BRIEF: Give the listing again character for character, but drop the images.

· · ·

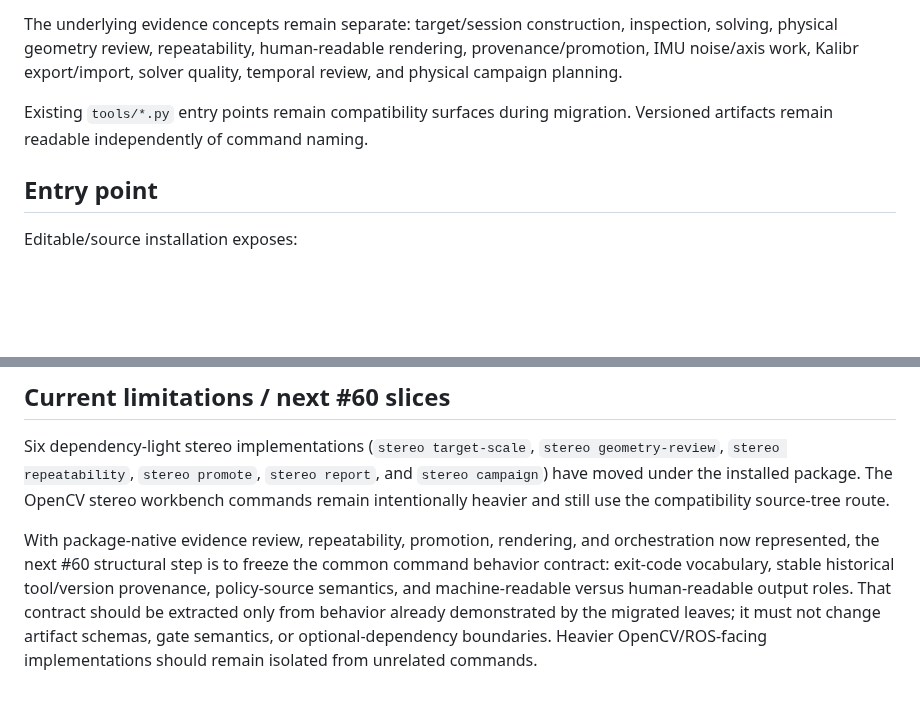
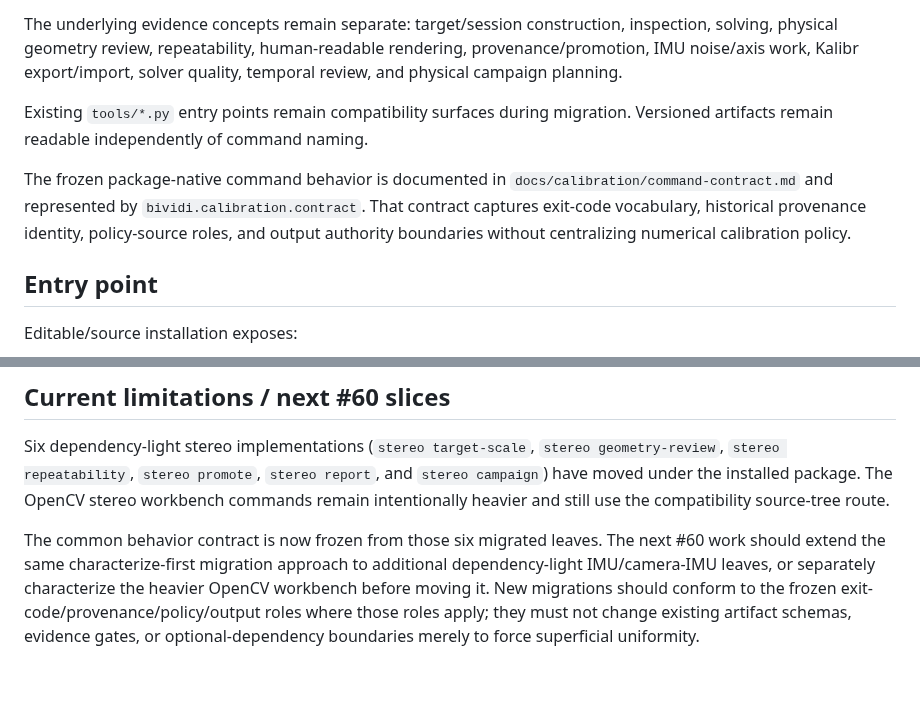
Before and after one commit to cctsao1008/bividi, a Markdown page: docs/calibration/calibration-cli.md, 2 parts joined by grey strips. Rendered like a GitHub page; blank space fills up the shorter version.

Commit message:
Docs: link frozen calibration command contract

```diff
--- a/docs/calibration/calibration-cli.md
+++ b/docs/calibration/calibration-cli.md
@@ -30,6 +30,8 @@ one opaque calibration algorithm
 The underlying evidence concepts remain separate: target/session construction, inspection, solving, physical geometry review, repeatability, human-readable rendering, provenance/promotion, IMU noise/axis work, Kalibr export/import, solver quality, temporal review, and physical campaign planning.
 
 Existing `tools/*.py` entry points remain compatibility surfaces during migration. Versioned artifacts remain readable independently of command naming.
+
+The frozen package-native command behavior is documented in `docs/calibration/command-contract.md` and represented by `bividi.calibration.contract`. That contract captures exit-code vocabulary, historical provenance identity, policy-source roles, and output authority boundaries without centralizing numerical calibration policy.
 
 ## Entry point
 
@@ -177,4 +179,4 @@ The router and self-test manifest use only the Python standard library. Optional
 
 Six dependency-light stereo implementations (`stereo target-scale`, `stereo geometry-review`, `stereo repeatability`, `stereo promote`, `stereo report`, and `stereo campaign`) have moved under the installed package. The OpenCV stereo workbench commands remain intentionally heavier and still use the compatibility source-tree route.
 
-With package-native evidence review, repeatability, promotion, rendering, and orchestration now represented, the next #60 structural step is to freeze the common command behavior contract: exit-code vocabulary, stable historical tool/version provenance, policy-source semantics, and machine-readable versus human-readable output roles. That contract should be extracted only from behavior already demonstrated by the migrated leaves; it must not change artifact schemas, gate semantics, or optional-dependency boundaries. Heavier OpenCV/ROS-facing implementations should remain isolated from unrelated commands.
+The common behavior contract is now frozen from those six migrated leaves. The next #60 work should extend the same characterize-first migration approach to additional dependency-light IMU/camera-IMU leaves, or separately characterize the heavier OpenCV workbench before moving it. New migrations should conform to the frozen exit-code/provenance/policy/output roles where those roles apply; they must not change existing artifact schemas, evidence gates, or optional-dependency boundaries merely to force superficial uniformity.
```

· · ·

RESULT BELOW:
Before and after one commit to cctsao1008/bividi, a Markdown page: docs/calibration/calibration-cli.md, 2 parts joined by grey strips. Rendered like a GitHub page; blank space fills up the shorter version.

Commit message:
Docs: link frozen calibration command contract

```diff
--- a/docs/calibration/calibration-cli.md
+++ b/docs/calibration/calibration-cli.md
@@ -30,6 +30,8 @@ one opaque calibration algorithm
 The underlying evidence concepts remain separate: target/session construction, inspection, solving, physical geometry review, repeatability, human-readable rendering, provenance/promotion, IMU noise/axis work, Kalibr export/import, solver quality, temporal review, and physical campaign planning.
 
 Existing `tools/*.py` entry points remain compatibility surfaces during migration. Versioned artifacts remain readable independently of command naming.
+
+The frozen package-native command behavior is documented in `docs/calibration/command-contract.md` and represented by `bividi.calibration.contract`. That contract captures exit-code vocabulary, historical provenance identity, policy-source roles, and output authority boundaries without centralizing numerical calibration policy.
 
 ## Entry point
 
@@ -177,4 +179,4 @@ The router and self-test manifest use only the Python standard library. Optional
 
 Six dependency-light stereo implementations (`stereo target-scale`, `stereo geometry-review`, `stereo repeatability`, `stereo promote`, `stereo report`, and `stereo campaign`) have moved under the installed package. The OpenCV stereo workbench commands remain intentionally heavier and still use the compatibility source-tree route.
 
-With package-native evidence review, repeatability, promotion, rendering, and orchestration now represented, the next #60 structural step is to freeze the common command behavior contract: exit-code vocabulary, stable historical tool/version provenance, policy-source semantics, and machine-readable versus human-readable output roles. That contract should be extracted only from behavior already demonstrated by the migrated leaves; it must not change artifact schemas, gate semantics, or optional-dependency boundaries. Heavier OpenCV/ROS-facing implementations should remain isolated from unrelated commands.
+The common behavior contract is now frozen from those six migrated leaves. The next #60 work should extend the same characterize-first migration approach to additional dependency-light IMU/camera-IMU leaves, or separately characterize the heavier OpenCV workbench before moving it. New migrations should conform to the frozen exit-code/provenance/policy/output roles where those roles apply; they must not change existing artifact schemas, evidence gates, or optional-dependency boundaries merely to force superficial uniformity.
```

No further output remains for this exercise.